After wrestling for a time as a villain who was often booed by the fans, Geigel became one of the area’s most popular performers. Fans flocked to see him do battle with rival Bulldog Bob Brown, who had been a tag-team partner ealry in their careers, and other wrestlers the fans disliked.
“He was as tough as tough got,” former wrestler Harley Race said.
Race was emotional while speaking those words Friday, one day after the death of Geigel.
Geigel passed away Thursday at the age of 90. Reports on websites that cover today’s professional wrestling indicated that Geigel had suffered a broken hip earlier this year and had been battling Alzheimer’s disease.
After a stint in the Navy, Geigel got into athletics while attending the University of Iowa, where he played football and wrestled. He finished third in the 191-pound weight class at the 1948 NCAA wrestling championships.
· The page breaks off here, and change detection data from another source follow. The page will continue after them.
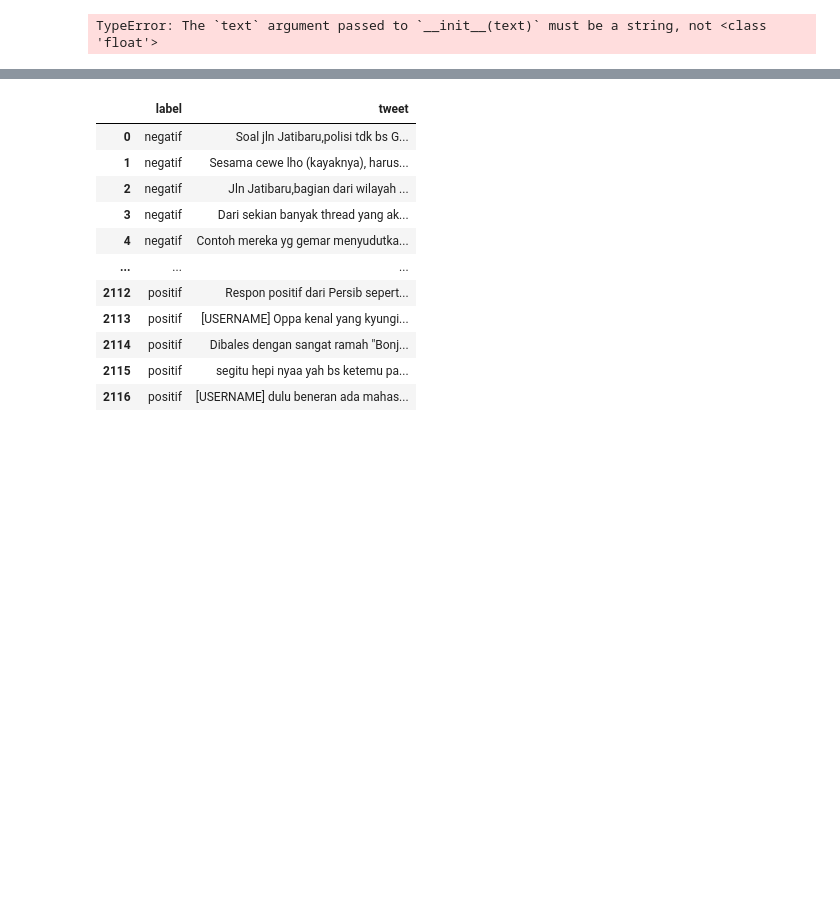
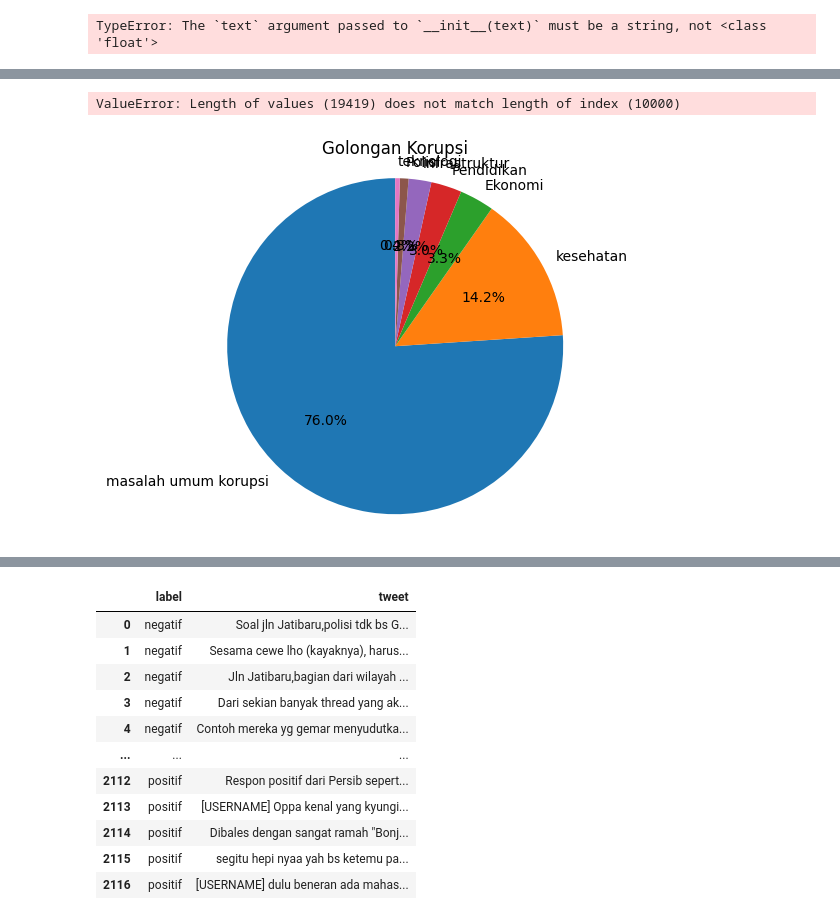
Before and after one commit to rizkyyanuark/College, a Jupyter notebook: Gemastik/GEMASTIK.ipynb, the cells around one changed output, grey strips where cells are left out. Saved outputs shown, nothing was run; the diff lists cells and outputs as text; code cells hidden in the pictures; blank space fills up the shorter version.

```diff
--- a/Gemastik/GEMASTIK.ipynb
+++ b/Gemastik/GEMASTIK.ipynb
@@ -439,0 +449,53 @@ print(blob.sentiment)
+# %%
+import pandas as pd
+from textblob import TextBlob
+
+twitter_df = pd.read_csv('result.csv')
+abusive_df = pd.read_csv('abusivebaru.csv')
+Kategori_korupsi = pd.read_csv('kategori_korupsi.csv',encoding='ISO-8859-1')
+
+kesehatan = ['Dokter', 'Rumah sakit' ,'Obat','Penyakit','Pencegahan','Imunisasi','Nutrisi','Olahraga','Gizi']
+sentiments = []
+gol_korupsi = []
+
+for tweet in twitter_df['Tweet']:
+    if pd.isna(tweet):
+        sentiments.append('NaN')
+        continue
+    if isinstance(tweet, str):
+        if any(str(word) in tweet for word in list(abusive_df['ABUSIVE'])):
+            sentiments.append('negatif')
+            if any(str(word) in tweet for word in list(Kategori_korupsi['Rumah sakit'])):
+                gol_korupsi.append('Rumah sakit')
+            elif any(str(word) in tweet for word in list(Kategori_korupsi['teknologi'])):
+                gol_korupsi.append('teknologi')
+            elif any(str(word) in tweet for word in list(Kategori_korupsi['infrastruktur'])):
+                gol_korupsi.append('infrastruktur')
+            elif any(str(word) in tweet for word in list(Kategori_korupsi['Pendidikan'])):
+                gol_korupsi.append('Pendidikan')
+            elif any(str(word) in tweet for word in list(Kategori_korupsi['masalah umum korupsi'])):
+                gol_korupsi.append('masalah umum korupsi')
+            elif any(str(word) in tweet for word in list(Kategori_korupsi['Polisi'])):
+                gol_korupsi.append('Polisi')
+            elif any(str(word) in tweet for word in list(Kategori_korupsi['Ekonomi'])):
+                gol_korupsi.append('Ekonomi')
+        else:
+            analysis = TextBlob(tweet)
+            if analysis.sentiment.polarity > 0:
+                sentiments.append('positif')
+            elif analysis.sentiment.polarity == 0:
+                sentiments.append('netral')
+            else:
+                sentiments.append('negatif')
+    else:
+        sentiments.append('NaN')
+
+twitter_df['label'] = sentiments
+twitter_df['Kategori Korupsi'] = gol_korupsi
+
+twitter_df = twitter_df.applymap(lambda x: x.strip() if isinstance(x, str) else x)
+twitter_df = twitter_df.dropna()
+
+twitter_df.to_csv('nama_file_baru.csv', index=False)
+# %% [output]
+ValueError: Length of values (19419) does not match length of index (10000)
@@ -439,0 +533,17 @@ print(blob.sentiment)
+# %%
+import pandas as pd
+import matplotlib.pyplot as plt
+
+data = pd.read_csv('nama_file_baru.csv')
+
+labels = list(data['gol_korupsi'].value_counts().index)
+sizes = list(data['gol_korupsi'].value_counts().values)
+
+fig1, ax1 = plt.subplots()
+ax1.pie(sizes, labels=labels, autopct='%1.1f%%', startangle=90)
+ax1.axis('equal')
+
+plt.title('Golongan Korupsi')
+plt.show()
+# %% [output]
+[figure, added]
```
Also changed, not shown: parts of 7 cells of this notebook, 5 other files.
Geigel got started in professional wrestling in Texas during the 1950s, and he became promoter of the matches in Kansas City in 1963. His business partners included Race — who eventually became world champion, as recognized by the National Wrestling Alliance, on several occasions — as well as previous world champion Pat O’Connor. Geigel served three times as president of the NWA, which sanctioned matches in Kansas City and many other areas in the United States as well as several other countries.
Geigel retired from wrestling on a regular basis in 1976 but occasionally returned to the ring after that.
Geigel’s group also became involved in promoting wrestling in St. Louis before giving up the business in 1988 because of the expansion of the organization now known as World Wrestling Entertainment.
After retiring from wrestling, Geigel worked in security at The Woodlands racetrack in Kansas City, Kan. Geigel loved it when fans would come up and talk wrestling with him as well as former wrestlers Brown, Rufus R. Jones and Mike George, who all worked at the track.
Fans who didn’t otherwise know could have gotten the idea that Geigel was a wrestler by the strength of his handshake or the bumps on his shaved head left from a few chair shots and other spills during matches.
“Bob was one of the nicest guys who has ever been in professional wrestling,” Race said. “He was a super all-around good guy.”
| Tom Smith, firstname.lastname@example.org